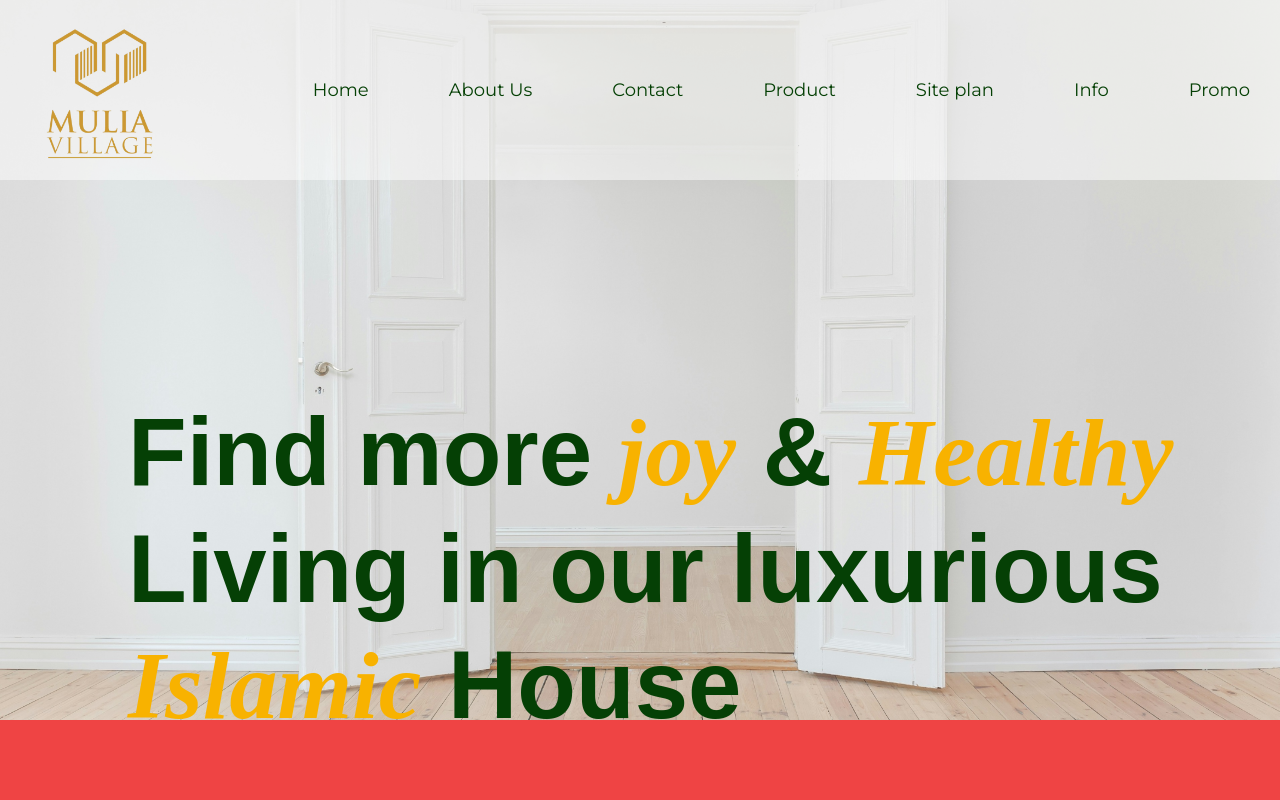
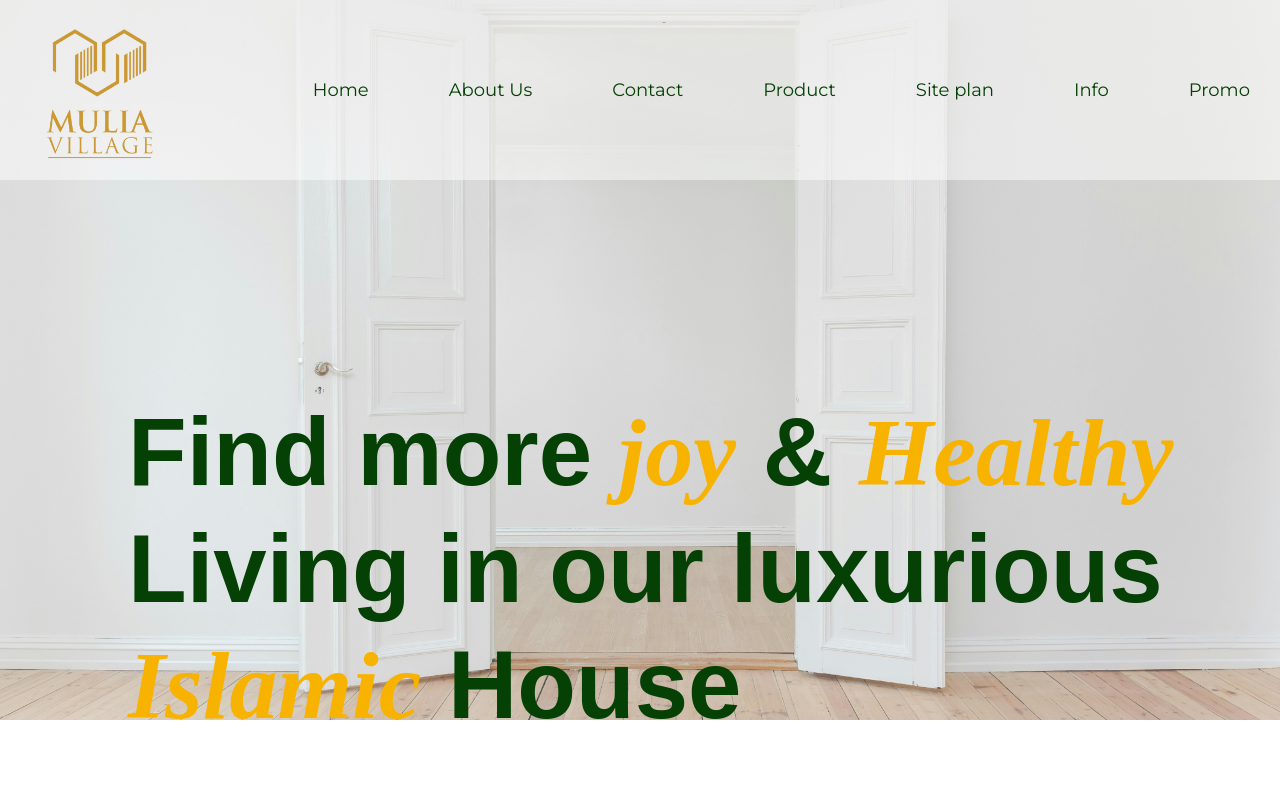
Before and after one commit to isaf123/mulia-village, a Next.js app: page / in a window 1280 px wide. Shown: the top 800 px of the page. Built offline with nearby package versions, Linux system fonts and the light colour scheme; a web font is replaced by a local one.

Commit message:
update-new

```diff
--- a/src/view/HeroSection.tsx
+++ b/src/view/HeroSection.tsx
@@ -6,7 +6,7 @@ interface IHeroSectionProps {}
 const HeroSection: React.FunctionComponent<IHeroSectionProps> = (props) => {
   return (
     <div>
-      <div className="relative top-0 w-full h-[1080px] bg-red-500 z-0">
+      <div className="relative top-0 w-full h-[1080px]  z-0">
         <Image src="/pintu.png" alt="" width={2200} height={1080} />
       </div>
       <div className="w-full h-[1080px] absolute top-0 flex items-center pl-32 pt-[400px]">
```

==

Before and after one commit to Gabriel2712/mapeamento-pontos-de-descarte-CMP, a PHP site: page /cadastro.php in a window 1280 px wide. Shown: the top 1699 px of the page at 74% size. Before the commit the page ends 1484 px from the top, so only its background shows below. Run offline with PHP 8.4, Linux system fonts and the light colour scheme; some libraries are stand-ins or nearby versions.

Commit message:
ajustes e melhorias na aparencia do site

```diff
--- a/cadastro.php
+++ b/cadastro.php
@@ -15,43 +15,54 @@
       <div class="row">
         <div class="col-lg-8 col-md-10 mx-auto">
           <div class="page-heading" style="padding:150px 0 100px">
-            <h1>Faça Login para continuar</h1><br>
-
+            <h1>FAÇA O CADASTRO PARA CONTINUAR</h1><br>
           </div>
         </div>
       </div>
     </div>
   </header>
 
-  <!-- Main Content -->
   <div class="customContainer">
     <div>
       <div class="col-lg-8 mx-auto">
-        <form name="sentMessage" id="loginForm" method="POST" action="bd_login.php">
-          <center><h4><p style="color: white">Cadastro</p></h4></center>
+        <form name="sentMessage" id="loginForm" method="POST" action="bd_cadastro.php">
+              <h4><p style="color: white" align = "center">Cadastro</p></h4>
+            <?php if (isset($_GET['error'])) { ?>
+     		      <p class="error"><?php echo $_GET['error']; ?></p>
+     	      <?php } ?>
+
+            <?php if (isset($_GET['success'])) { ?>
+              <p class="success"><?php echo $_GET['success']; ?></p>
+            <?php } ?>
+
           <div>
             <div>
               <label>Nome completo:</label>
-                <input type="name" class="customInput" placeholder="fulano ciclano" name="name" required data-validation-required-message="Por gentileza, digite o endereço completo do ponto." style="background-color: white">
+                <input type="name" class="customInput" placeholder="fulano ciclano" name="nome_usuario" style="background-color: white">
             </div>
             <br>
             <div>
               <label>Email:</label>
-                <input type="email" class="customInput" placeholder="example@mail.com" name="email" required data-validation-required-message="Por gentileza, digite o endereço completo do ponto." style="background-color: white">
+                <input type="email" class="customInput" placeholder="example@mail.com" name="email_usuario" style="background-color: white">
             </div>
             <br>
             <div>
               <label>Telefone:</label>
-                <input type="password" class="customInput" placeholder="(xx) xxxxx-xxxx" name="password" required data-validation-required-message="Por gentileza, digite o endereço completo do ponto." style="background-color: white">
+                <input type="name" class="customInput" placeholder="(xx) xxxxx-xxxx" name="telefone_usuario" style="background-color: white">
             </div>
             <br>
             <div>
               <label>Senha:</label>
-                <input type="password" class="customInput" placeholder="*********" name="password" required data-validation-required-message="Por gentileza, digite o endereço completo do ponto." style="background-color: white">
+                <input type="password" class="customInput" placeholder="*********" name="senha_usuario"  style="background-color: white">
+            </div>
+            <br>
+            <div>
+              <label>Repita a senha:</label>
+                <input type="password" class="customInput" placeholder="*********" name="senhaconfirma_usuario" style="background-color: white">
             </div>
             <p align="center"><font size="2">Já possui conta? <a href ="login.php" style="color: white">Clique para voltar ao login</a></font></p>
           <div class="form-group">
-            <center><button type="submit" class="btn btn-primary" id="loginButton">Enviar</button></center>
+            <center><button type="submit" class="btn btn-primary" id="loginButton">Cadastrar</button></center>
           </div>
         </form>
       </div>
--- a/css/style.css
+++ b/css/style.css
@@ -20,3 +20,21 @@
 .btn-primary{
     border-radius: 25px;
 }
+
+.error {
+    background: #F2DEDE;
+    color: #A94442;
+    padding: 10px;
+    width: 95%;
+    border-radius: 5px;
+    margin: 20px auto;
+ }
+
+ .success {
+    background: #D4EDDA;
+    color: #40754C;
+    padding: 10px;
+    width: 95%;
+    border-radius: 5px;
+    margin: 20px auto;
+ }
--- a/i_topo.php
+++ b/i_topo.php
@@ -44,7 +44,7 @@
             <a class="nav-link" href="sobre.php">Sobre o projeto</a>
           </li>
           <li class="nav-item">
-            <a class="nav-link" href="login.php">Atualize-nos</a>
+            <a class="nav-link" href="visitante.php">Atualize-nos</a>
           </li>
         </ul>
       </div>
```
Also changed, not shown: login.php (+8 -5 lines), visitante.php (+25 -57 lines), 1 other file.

> [PROMPT]:
Tell how many lines in the data hold the string "center", giving the number by itself.

> [REPLY TO THE EXERCISE]:
6